What happened on that fateful screw-up?
"I think the ball might've slipped out of John's hands," Peete said. "It hit me on the shin. I never touched the ball with my hands. But it's nobody's fault, it's both of our faults. We work on that every day in practice, and it shouldn't happen in a game.
"I went up to him (Katnik) and said 'No problem.' You can't blame him, he was keeping guys off me all day."
The knee-jerk reaction would be to blame Peete. He had fumbled an earlier snap by pulling away from Katnik too soon. In the season opener at Michigan State, Peete fumbled twice.
In fact, Peete's and USC's season was a microcosm of Los Angeles society. The Trojans arrived fashionably late for the season (stumbling at Michigan State), partied hardy, and left early to beat the traffic.
Very stylish. Very costly.
Peete, who vaulted himself into 1988 Heisman Trophy contention with his brilliant performance against UCLA, lost votes in the first half Friday, but more than made up ground in the second half.
"I was forcing the ball, and it cost us two interceptions," Peete said of his two first-half pickoffs, both thrown directly to Spartan defenders. "I probably should have dumped the ball off to the running backs . . . It definitely wasn't my best game. I had a terrible first half. The second half I did much better."
"I don't think we ran the ball as much as we should've in the first half. We were too one-dimensional. Their defensive linemen would be yelling 'pass' before the ball was snapped."

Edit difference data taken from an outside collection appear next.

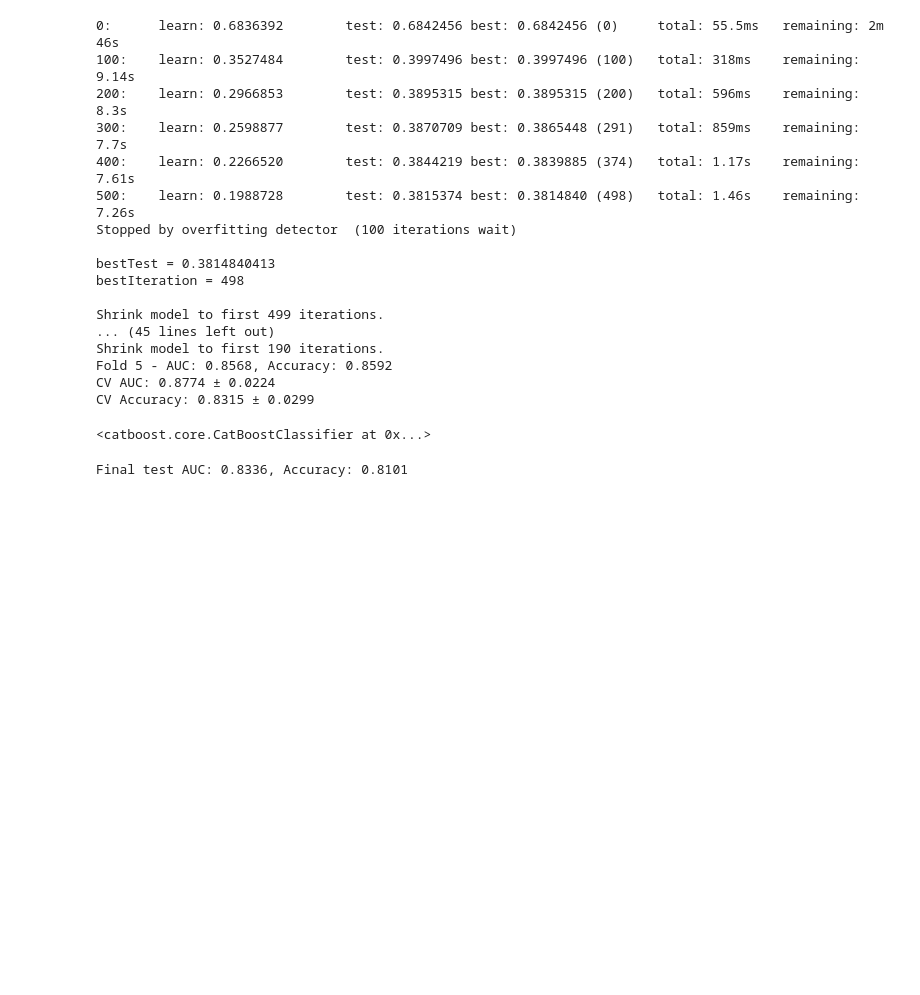
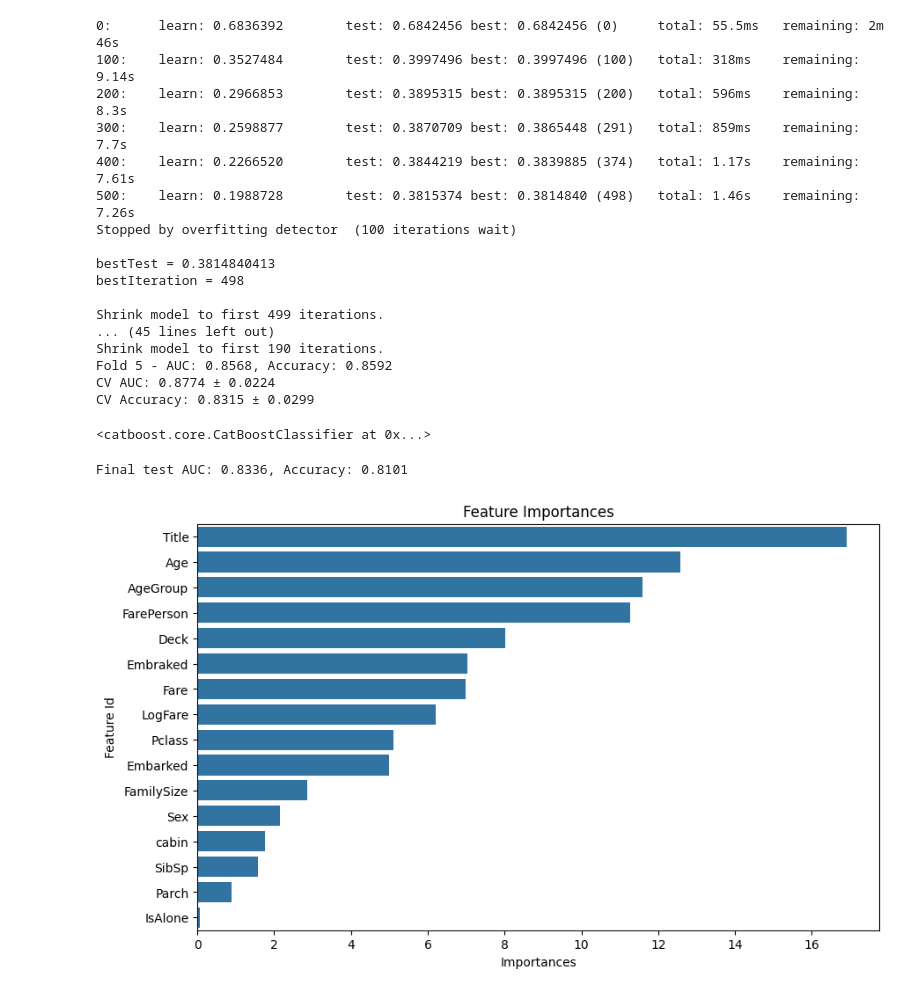
Before and after one commit to shovo896/Titanic_survival_prediction, a Jupyter notebook: survival_pred_catboost.ipynb, the cells around one changed output. Drawn from its saved outputs; the diff is of its cells as text; code cells hidden in the pictures; blank space fills up the shorter version.

```diff
--- a/survival_pred_catboost.ipynb
+++ b/survival_pred_catboost.ipynb
@@ -237,3 +237,14 @@ test_proba=final_model.predict_proba(x_test_final)[:,1]
 print(f"Final test AUC: {roc_auc_score(y_test,test_proba):.4f}, Accuracy: {accuracy_score(y_test,test_pred):.4f}")
 # %% [output]
 Final test AUC: 0.8336, Accuracy: 0.8101
+# %%
+import matplotlib.pyplot as plt
+import seaborn as sns
+imp=final_model.get_feature_importance(prettified=True)
+order=np.argsort(imp['Importances'])
+plt.figure(figsize=(10,6))
+sns.barplot(x=imp['Importances'],y=imp['Feature Id'].iloc[order])
+plt.title('Feature Importances')
+plt.show()
+# %% [output]
+[figure, added]
```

But in the end, Peete and the Trojans seemed to be riding the winds of destiny as they sailed to the Spartan 30. How's that for New Year's poetry?
"The confidence level in the huddle was just so high," Peete said. "It was very emotional. There was no doubt in anyone's mind we were gonna go down and score. Everybody was talking it up in the huddle."
Then came the play.
"It's kind of an ugly feeling in your stomach when you lose in the Rose Bowl," Peete said. "We had all those guys on the sidelines from the 70s--Vince Evans, Anthony Davis, Charlie White, Clarence Davis, Rod Martin--and you want to uphold that tradition."
Maybe the Trojans were out-celebritied. Not in numbers, but Michigan State had Magic Johnson on its side. Magic, the Spartans' version of Laker fan Jack Nicholson, was in the stands rooting his boys home. And you know how Magic's teams tend to do in Los Angeles. It was winnin' time.
For Peete and the Trojans, it was shin-n' time.
A tough way to wind up a hero-type season. Peete, who has almost as much personality and poise as Magic, led the Trojans to respectability and, almost, glory.
"I'll have kind of a sick feeling for several months," Peete said. "It'll bother me. Unfortunately we don't play a game next week. I'll have seven months to remember."
Baseball starts in a week for Trojan shortstop Peete, so that will help him forget.
And if it's any consolation, Rodney Peete's left shin cost the Trojans a football game but may have saved a Granddaddy.